This is an important memoir written by Iraqi teenager Abu Bakr Al Rabeeah (pronounced: Abu ba-CAR al Rah-Bee-ah) with the help of his teacher Winnie Yeung. It is a book that I think every Canadian would benefit from reading and I think it deserves to win Canada Reads 2019.
Whenever we see news footage of Syria, with all the broken buildings, bombed out neighbourhoods, and hear about the random violence that the place has suffered from for so long, it seems impossible to imagine how it was for people to be living there in the midst of a civil war. Bakr has done just that. He has told the story very honestly and vividly. “We all gained skills that we could not have imagined. Knowledge that we never really wanted to know filtered into our lives. Our ears could pick out the differences between mortars, grad rockets, and car bombs. We could tell the high notes of the metallic smell of fresh blood on the streets from the low reek of a corpse waiting for days to be found in the rubble.”

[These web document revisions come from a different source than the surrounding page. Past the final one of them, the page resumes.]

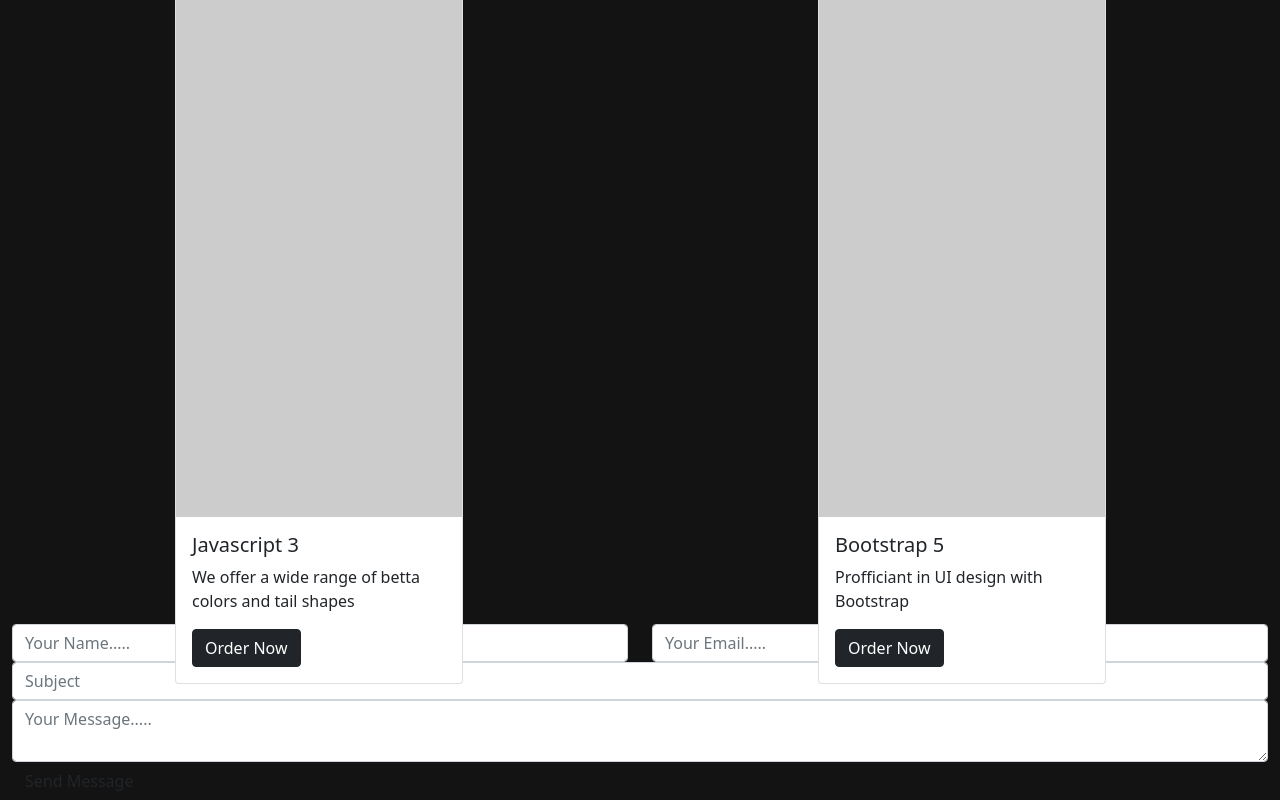
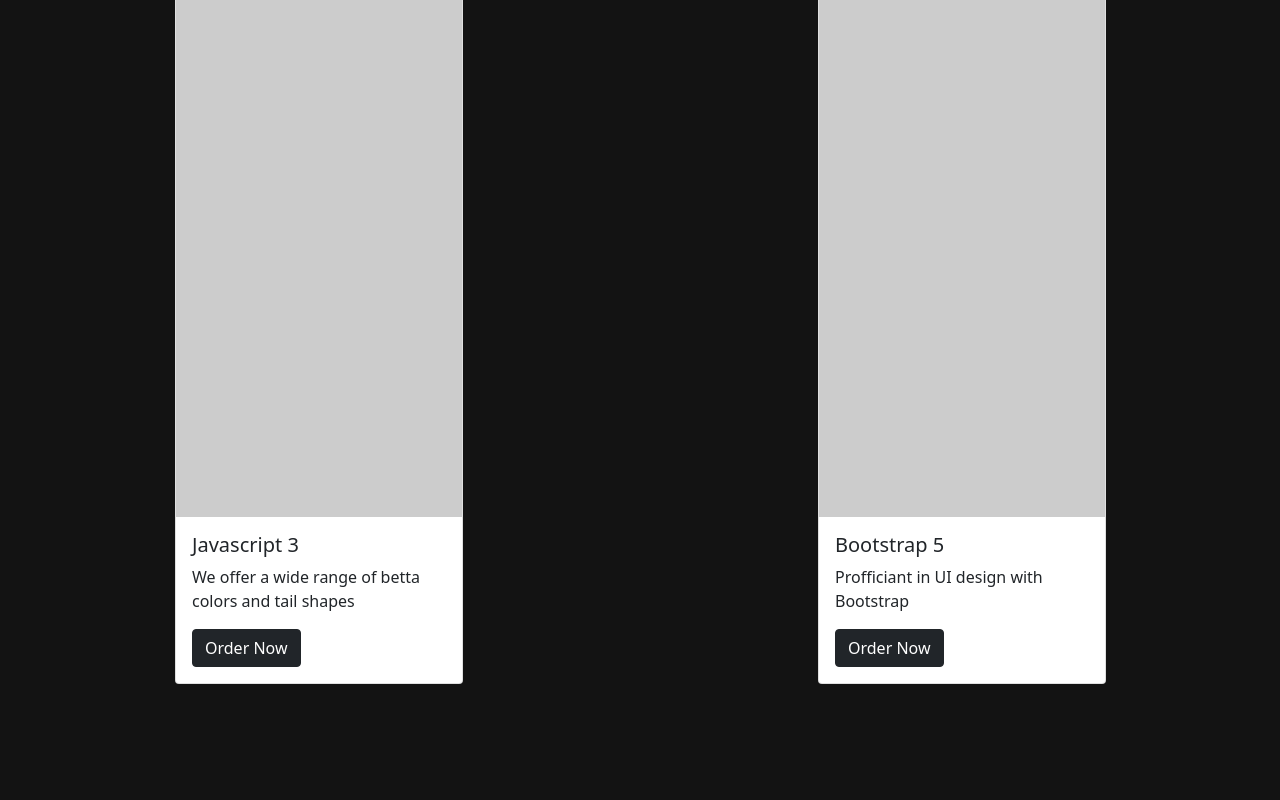
Before and after one commit to Blood-Hound/IceFly-Portfolio-Website, a plain HTML site: page index.html in a window 1280 px wide. Shown: the part 4657-5457 px from the top of the page. After the commit the page ends 5341 px from the top, so only its background shows below. Drawn offline with Linux system fonts and the light colour scheme; placeholder pictures from the web are drawn by us; a web font is replaced by a local one.

Commit message:
removed form

```diff
--- a/index.html
+++ b/index.html
@@ -129,60 +129,7 @@
     <br>
     <br>
 </div>
-<div class="row">
-              <div class="contact-form padd-15">
-                <div class="row">
-                  <div class="form-item col-6 padd-15">
-                    <div class="form-group">
-                      <input
-                        type="text"
-                        class="form-control"
-                        placeholder="Your Name....."
-                      />
-                    </div>
-                  </div>
-                  <div class="form-item col-6 padd-15">
-                    <div class="form-group">
-                      <input
-                        type="email"
-                        class="form-control"
-                        placeholder="Your Email....."
-                      />
-                    </div>
-                  </div>
-                </div>
-                <div class="row">
-                  <div class="form-item col-12 padd-15">
-                    <div class="form-group">
-                      <input
-                        type="text"
-                        class="form-control"
-                        placeholder="Subject"
-                      />
-                    </div>
-                  </div>
-                </div>
-                <div class="row">
-                  <div class="form-item col-12 padd-15">
-                    <div class="form-group">
-                      <textarea
-                        class="form-control"
-                        placeholder="Your Message....."
-                      ></textarea>
-                    </div>
-                  </div>
-                </div>
-                <div class="row">
-                  <div class="form-item col-12 padd-15">
-                    <button type="submit" class="btn">Send Message</button>
-                  </div>
-                </div>
-              </div>
-            </div>
-          </div>
-        </section>
-      </div>
-    </div>
+
 	</div>
 	</div>
 
```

Wise beyond his years because of his circumstance, Bakr also speaks simply as a normal teenager about going to play video games with his cousins and soccer with his friends. He was just 10 when the conflict began and his memories are childlike, yet riveting because his days were marked by the juxtaposition of living the life of a normal teenager in the middle of a war zone.
What I like most about the book is his honest perspective about how it was when he came to Canada as a refugee. When he was living in constant danger he dreamt of a life where he could safely live and move and go about daily activities. But when a new home in Canada became a reality, it was far from easy, albeit safe. He speaks of homesickness and a host of unexpected and different fears to deal with like fitting in, learning language, and building a new life in a foreign culture. Though totally understandable, these emotions also made him feel ashamed and ungrateful for the opportunity he had been given to begin a new life in safety. Homes features a remarkable young man and a compassionate teacher who have given Canadians a window to understanding the refugee experience.